> **YOUR GOAL**: In the data that follows, how many lines include the string "server"? Answer with the number alone.

> **INFORMATION SHOWN**:
■ ■ ■ ■
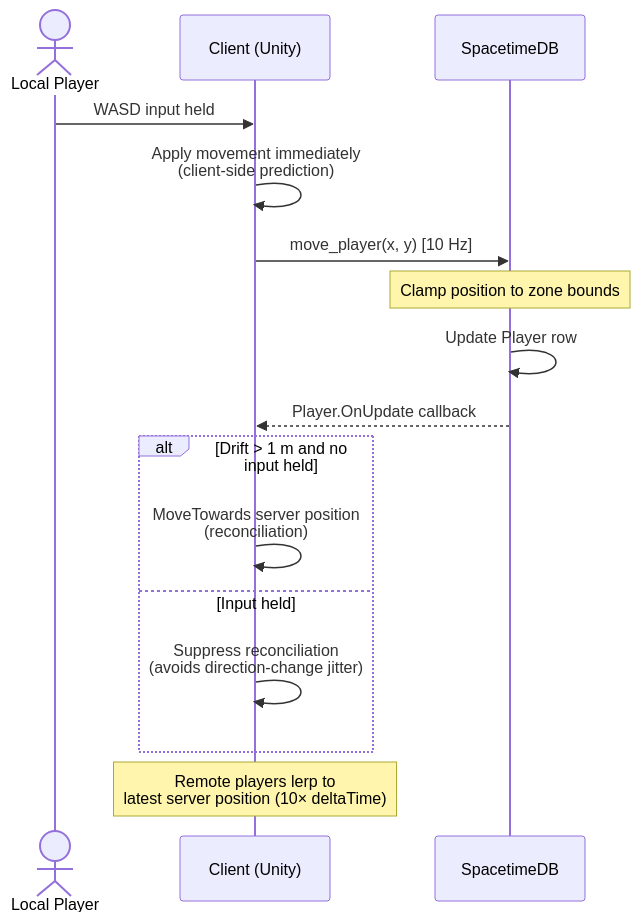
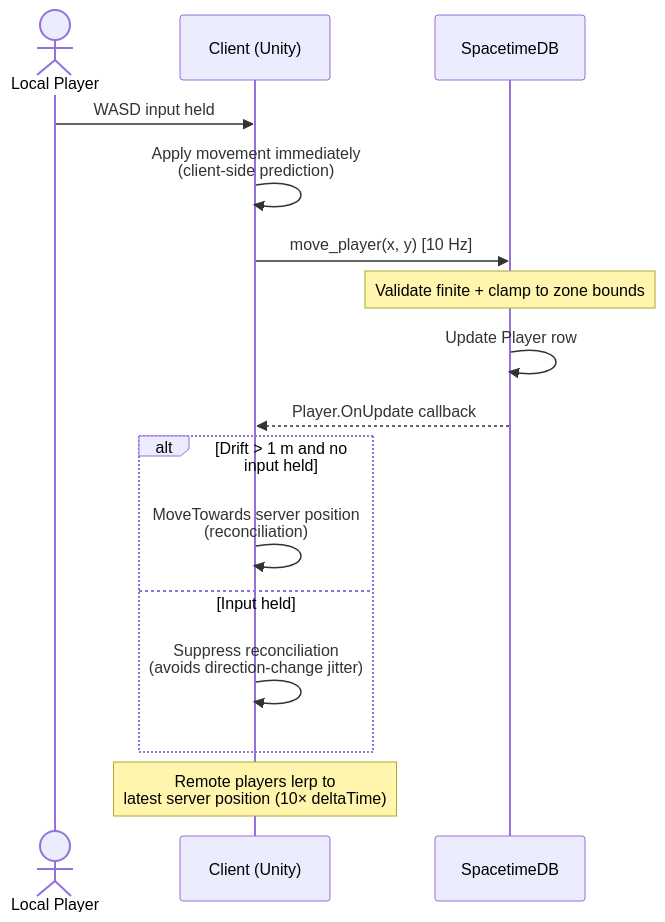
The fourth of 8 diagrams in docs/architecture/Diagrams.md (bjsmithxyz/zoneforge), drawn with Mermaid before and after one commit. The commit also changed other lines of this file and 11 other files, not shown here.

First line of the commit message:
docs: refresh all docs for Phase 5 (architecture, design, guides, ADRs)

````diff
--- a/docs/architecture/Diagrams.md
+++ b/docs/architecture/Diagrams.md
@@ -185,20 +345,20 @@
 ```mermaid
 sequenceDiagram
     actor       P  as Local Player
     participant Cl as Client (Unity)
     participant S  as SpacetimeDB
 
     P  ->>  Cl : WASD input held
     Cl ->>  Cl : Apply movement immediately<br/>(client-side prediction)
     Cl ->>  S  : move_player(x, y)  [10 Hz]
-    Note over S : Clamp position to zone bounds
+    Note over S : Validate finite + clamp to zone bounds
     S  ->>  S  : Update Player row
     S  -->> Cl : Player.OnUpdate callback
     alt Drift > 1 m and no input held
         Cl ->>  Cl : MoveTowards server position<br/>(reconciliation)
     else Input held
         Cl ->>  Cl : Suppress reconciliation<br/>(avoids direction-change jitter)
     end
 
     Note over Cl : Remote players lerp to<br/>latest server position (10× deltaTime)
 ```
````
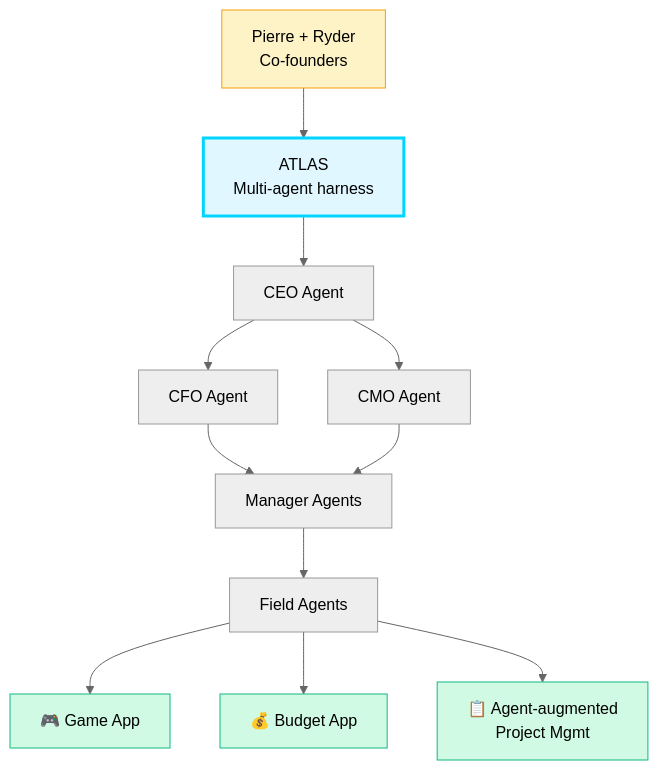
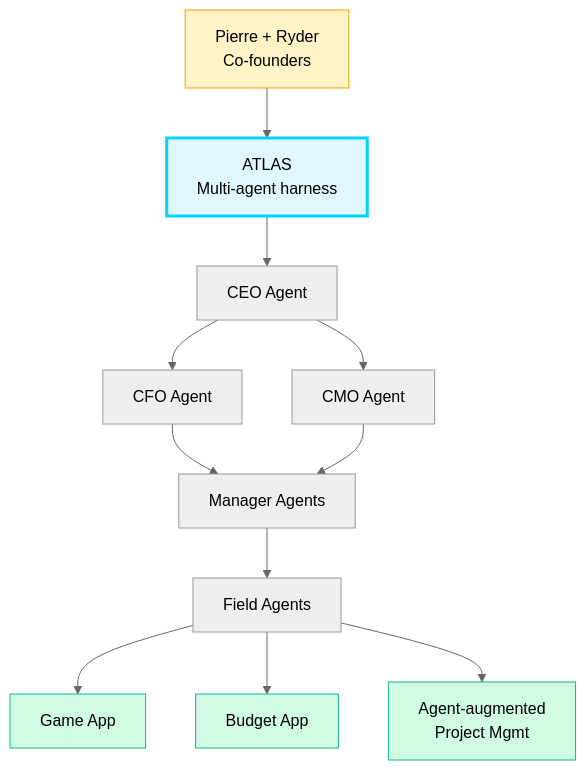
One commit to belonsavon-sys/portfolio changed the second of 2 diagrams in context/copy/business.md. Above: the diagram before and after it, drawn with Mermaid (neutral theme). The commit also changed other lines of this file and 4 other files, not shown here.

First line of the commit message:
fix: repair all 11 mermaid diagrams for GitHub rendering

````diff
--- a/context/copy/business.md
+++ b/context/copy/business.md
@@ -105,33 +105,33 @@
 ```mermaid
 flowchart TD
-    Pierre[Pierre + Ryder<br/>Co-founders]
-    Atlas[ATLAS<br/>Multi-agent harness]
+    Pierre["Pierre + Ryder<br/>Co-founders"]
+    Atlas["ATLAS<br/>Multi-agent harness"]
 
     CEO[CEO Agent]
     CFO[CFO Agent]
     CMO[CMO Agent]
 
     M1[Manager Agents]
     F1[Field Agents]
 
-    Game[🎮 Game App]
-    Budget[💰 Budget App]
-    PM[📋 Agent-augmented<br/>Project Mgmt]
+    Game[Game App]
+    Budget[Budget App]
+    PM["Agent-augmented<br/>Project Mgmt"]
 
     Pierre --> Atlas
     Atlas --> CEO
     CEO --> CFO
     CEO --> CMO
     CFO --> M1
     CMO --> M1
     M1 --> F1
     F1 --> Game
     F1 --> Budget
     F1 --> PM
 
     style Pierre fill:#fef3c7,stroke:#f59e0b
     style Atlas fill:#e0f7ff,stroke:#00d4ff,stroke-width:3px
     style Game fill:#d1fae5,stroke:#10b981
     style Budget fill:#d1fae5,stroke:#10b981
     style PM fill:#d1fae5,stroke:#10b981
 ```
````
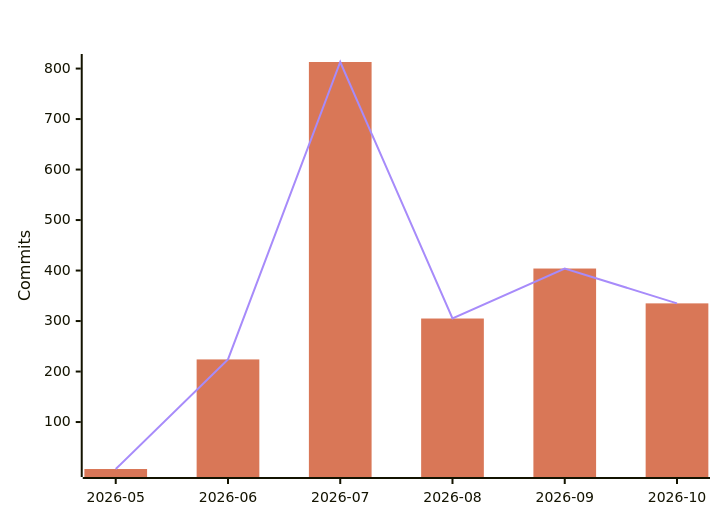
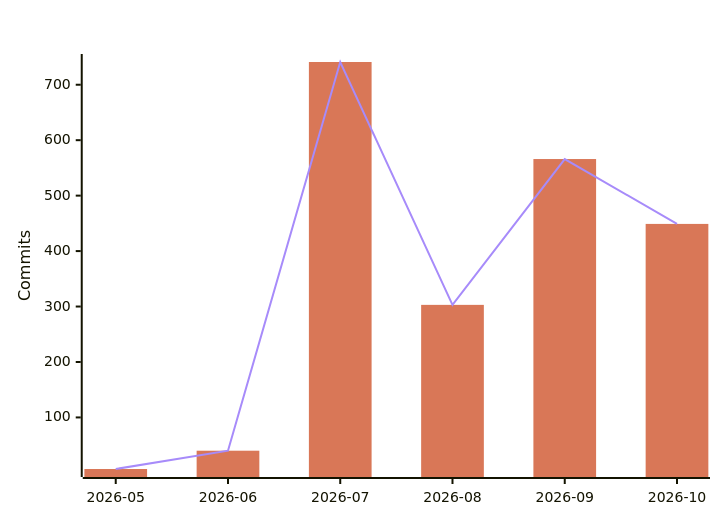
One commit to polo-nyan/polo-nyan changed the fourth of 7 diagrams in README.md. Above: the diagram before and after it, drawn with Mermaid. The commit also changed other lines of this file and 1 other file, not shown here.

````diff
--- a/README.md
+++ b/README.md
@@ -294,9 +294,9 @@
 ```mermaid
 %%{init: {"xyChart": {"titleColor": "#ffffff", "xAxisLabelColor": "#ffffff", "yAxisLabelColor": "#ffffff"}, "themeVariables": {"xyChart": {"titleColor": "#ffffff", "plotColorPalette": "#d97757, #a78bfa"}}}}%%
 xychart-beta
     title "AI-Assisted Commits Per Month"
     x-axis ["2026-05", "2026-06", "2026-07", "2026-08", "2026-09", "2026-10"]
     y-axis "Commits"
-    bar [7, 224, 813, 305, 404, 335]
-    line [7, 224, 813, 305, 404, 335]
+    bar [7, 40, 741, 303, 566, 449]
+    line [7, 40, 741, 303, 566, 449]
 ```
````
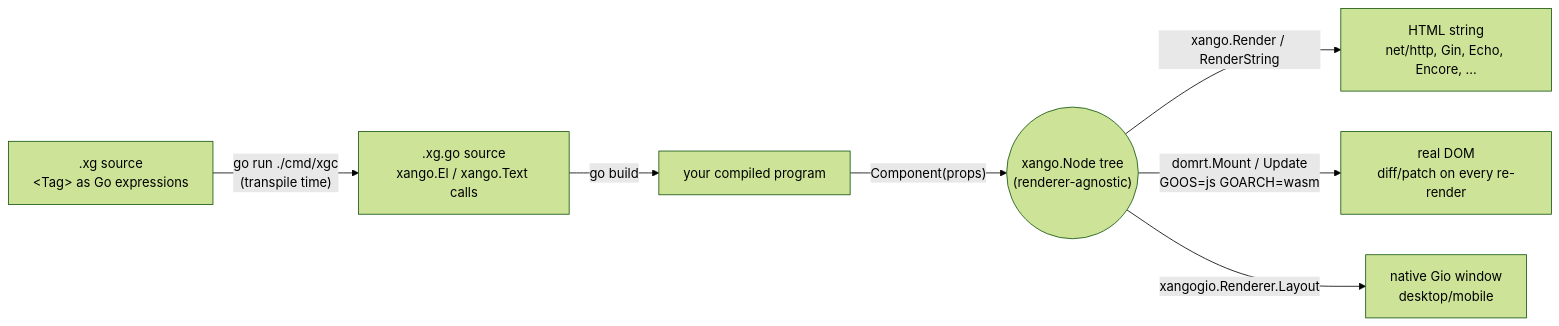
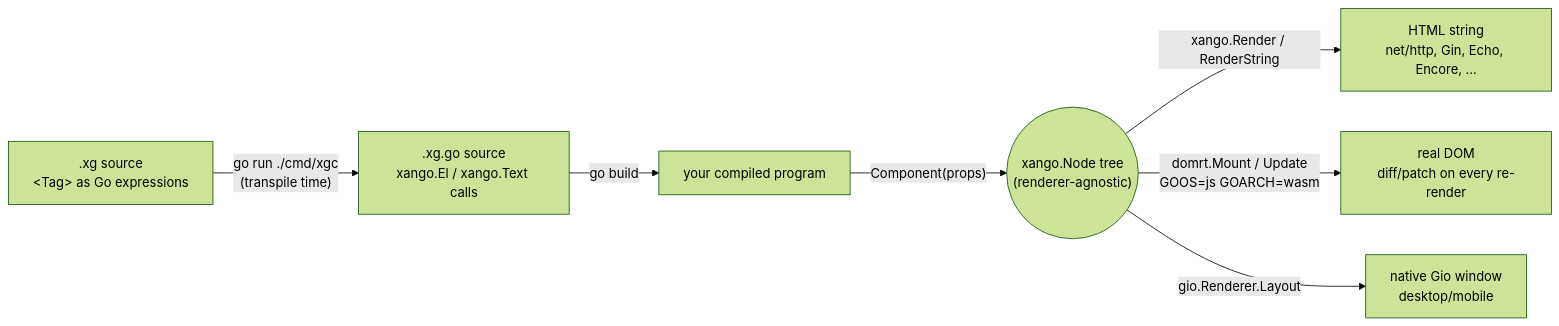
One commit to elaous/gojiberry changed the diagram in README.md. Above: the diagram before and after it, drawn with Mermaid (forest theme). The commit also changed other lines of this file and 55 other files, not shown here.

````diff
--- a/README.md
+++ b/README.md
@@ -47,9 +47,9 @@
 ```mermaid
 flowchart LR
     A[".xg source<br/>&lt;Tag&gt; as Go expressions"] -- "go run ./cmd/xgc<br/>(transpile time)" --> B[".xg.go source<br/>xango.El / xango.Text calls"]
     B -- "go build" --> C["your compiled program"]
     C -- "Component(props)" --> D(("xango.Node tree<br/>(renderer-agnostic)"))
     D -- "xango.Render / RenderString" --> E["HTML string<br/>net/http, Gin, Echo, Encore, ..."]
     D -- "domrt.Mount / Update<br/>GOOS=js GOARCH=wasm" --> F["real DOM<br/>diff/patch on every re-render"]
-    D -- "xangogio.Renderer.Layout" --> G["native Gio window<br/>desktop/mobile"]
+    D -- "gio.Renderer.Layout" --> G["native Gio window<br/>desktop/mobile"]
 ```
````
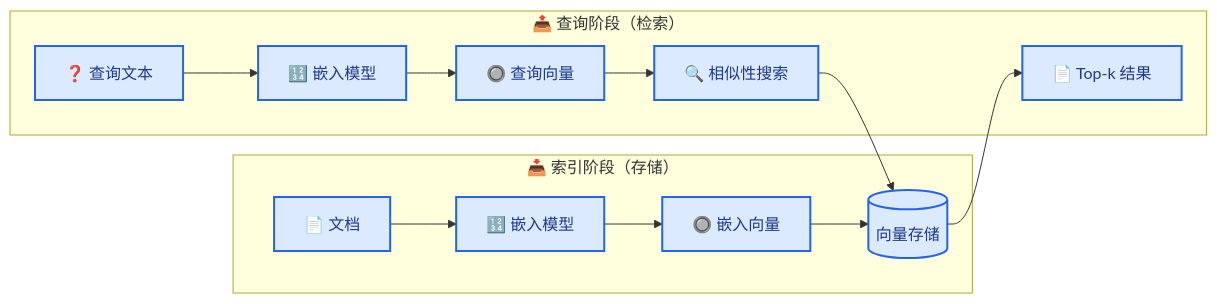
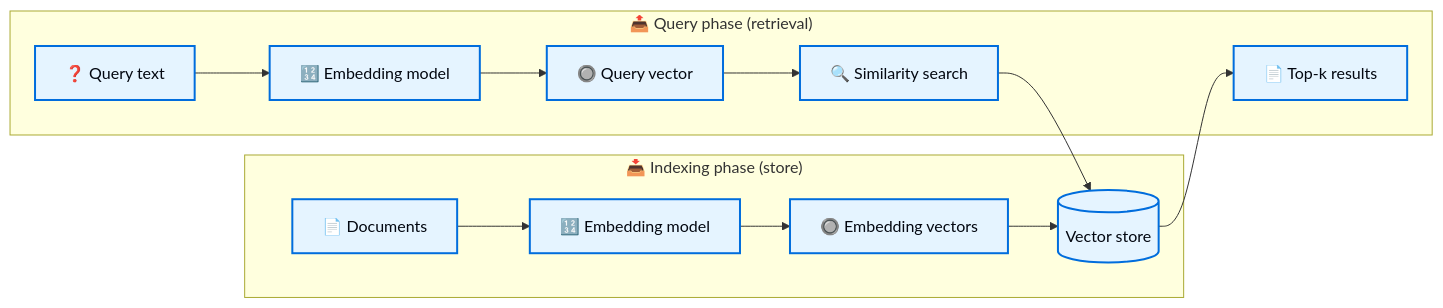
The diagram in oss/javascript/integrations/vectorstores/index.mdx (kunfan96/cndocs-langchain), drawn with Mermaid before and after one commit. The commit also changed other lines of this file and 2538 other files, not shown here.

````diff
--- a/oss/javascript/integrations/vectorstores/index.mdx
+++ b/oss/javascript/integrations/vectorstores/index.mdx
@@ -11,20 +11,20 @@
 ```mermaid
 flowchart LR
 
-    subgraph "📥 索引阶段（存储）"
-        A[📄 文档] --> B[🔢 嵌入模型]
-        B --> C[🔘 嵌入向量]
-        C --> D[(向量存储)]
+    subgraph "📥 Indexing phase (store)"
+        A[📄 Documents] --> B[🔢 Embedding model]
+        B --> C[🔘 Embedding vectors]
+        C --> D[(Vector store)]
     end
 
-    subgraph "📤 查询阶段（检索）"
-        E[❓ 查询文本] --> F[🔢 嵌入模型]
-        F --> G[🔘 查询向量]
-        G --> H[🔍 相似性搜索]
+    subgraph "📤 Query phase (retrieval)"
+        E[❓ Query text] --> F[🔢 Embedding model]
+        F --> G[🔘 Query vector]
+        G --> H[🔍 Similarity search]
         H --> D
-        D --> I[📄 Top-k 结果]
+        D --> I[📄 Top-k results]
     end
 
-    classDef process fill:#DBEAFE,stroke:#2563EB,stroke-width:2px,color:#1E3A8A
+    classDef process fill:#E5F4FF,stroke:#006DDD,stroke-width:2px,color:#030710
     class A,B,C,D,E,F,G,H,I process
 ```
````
■ ■ ■ ■
> **SOLUTION TO THE PROBLEM**: 2